>>>>>

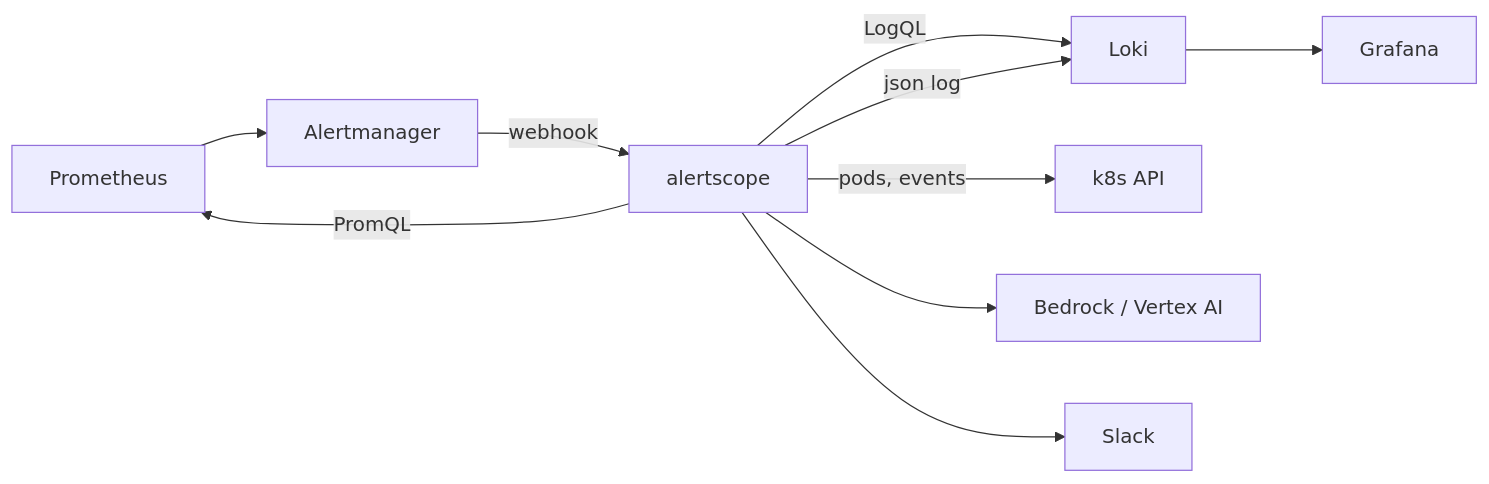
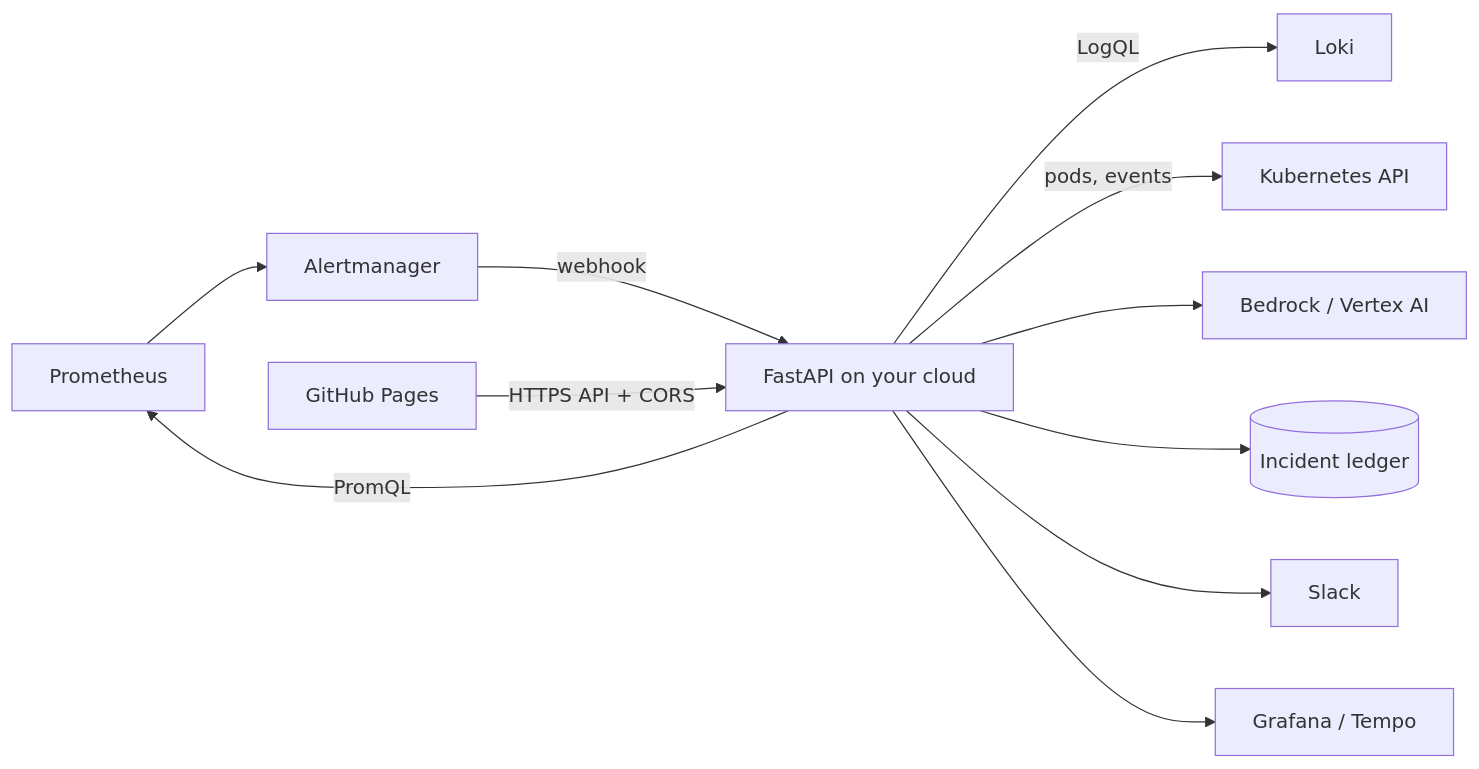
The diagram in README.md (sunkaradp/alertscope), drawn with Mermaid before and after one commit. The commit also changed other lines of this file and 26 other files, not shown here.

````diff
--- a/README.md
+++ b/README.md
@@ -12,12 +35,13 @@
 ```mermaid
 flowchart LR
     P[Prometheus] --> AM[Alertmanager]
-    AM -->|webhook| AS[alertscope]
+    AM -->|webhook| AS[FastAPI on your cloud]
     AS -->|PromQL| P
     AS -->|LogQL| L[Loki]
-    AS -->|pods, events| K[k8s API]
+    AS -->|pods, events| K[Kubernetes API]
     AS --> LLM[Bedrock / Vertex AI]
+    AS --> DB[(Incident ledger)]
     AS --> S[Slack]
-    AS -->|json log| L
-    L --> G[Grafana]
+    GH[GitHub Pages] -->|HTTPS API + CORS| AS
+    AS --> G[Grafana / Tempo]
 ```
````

<<<<<

● EXERCISE
Retype exactly, and only, the lines from the line holding "--> DB[(Incident ledger)]" through the last line of the data; both of those lines count.

● RESULT OF THIS EXERCISE
+    AS --> DB[(Incident ledger)]
     AS --> S[Slack]
-    AS -->|json log| L
-    L --> G[Grafana]
+    GH[GitHub Pages] -->|HTTPS API + CORS| AS
+    AS --> G[Grafana / Tempo]
 ```
````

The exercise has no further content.